▶ **Exercise details**
A line qualifies if it holds the string "Also". Copy every qualifying line from the records.

++++ Data for this exercise

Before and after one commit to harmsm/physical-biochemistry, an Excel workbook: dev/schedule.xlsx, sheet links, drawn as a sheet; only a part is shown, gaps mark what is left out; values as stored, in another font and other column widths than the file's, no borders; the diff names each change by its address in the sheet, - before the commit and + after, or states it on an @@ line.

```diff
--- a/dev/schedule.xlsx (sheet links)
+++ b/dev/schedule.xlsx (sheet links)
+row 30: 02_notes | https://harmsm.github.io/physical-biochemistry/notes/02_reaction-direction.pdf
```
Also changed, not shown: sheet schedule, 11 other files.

++++++++
++++ Data for this exercise

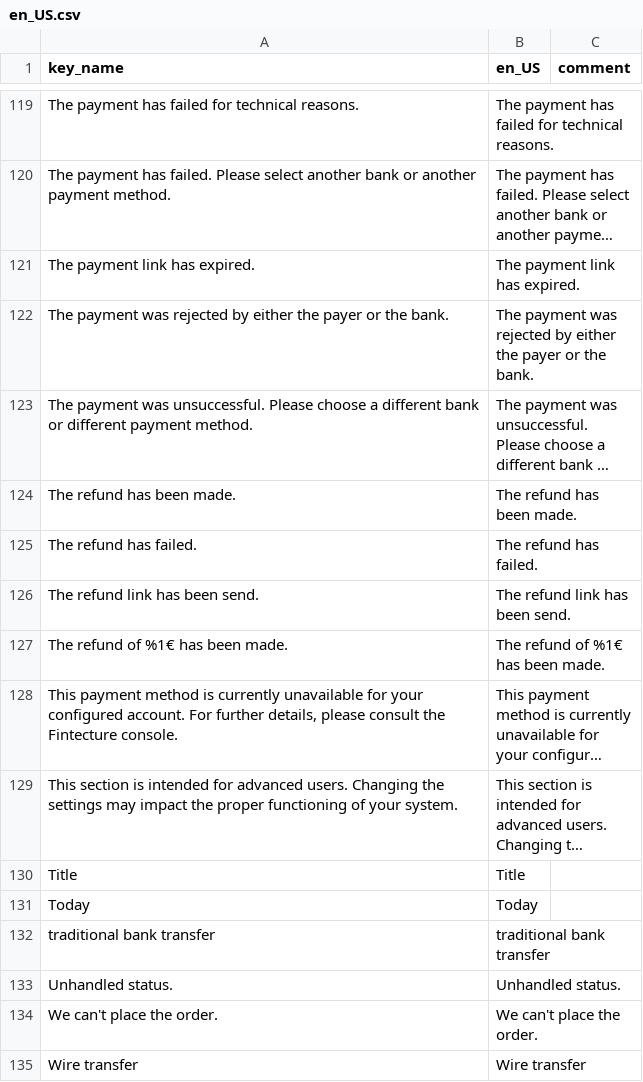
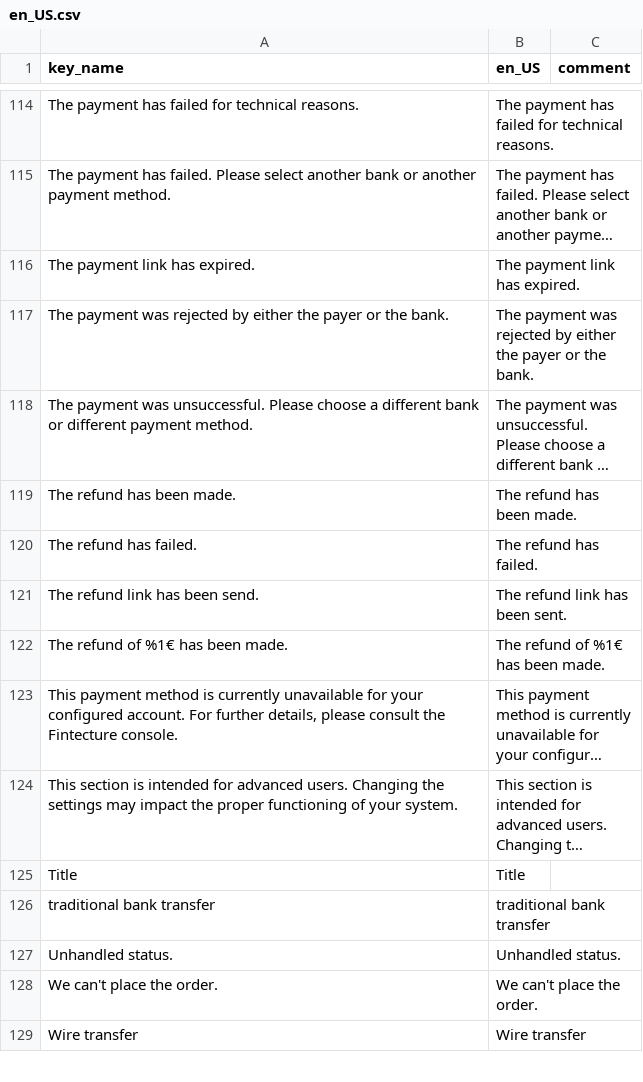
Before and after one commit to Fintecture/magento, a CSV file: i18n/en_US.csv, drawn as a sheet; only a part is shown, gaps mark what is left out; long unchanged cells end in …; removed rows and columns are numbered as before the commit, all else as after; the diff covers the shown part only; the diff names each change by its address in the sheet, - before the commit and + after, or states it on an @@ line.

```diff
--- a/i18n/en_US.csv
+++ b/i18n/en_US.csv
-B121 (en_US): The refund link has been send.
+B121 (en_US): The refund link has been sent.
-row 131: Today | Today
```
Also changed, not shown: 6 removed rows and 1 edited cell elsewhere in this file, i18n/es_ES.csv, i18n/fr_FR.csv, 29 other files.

++++++++
++++ Data for this exercise

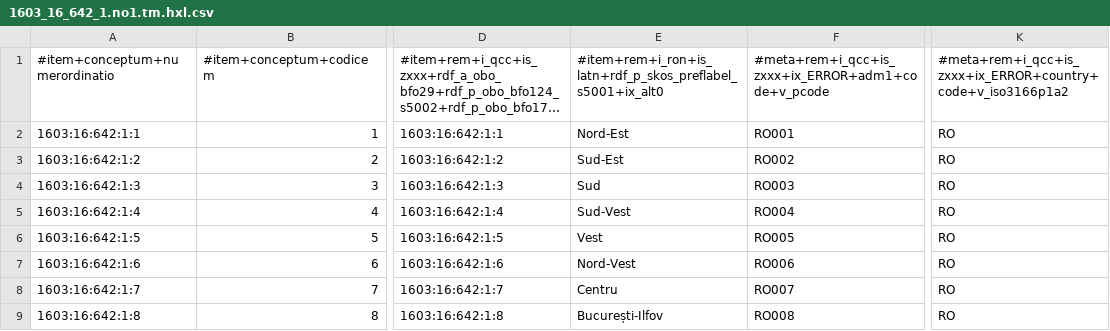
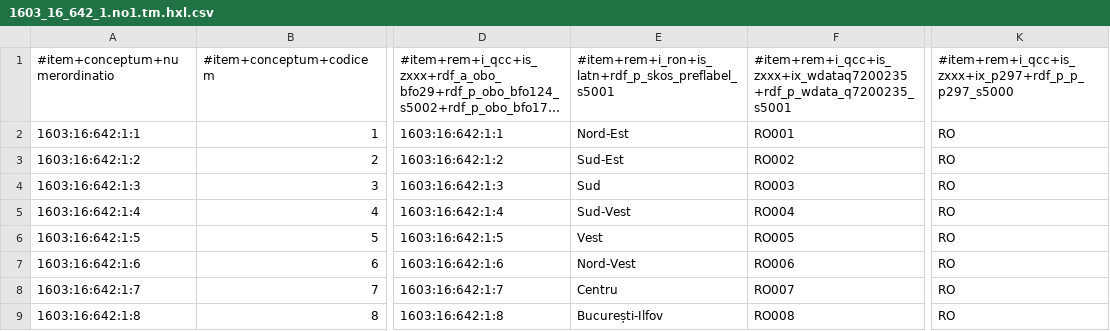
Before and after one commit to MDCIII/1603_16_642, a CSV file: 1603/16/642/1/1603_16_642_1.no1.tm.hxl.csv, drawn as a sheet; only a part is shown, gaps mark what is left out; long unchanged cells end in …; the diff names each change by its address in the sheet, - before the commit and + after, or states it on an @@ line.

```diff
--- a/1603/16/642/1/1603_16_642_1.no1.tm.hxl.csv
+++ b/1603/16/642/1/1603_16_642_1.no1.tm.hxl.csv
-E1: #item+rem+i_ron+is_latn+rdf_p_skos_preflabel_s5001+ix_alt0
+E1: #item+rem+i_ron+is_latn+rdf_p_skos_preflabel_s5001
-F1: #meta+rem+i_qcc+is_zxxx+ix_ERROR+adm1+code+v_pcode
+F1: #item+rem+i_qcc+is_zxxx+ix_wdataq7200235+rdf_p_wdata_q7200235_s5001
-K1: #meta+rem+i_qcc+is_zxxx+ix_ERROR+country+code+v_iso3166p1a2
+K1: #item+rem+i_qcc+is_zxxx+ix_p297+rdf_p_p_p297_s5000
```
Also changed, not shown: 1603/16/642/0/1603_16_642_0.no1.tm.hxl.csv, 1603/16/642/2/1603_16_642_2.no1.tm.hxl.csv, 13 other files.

++++++++

▶ **Reply**
Also changed, not shown: sheet schedule, 11 other files.
Also changed, not shown: 6 removed rows and 1 edited cell elsewhere in this file, i18n/es_ES.csv, i18n/fr_FR.csv, 29 other files.
Also changed, not shown: 1603/16/642/0/1603_16_642_0.no1.tm.hxl.csv, 1603/16/642/2/1603_16_642_2.no1.tm.hxl.csv, 13 other files.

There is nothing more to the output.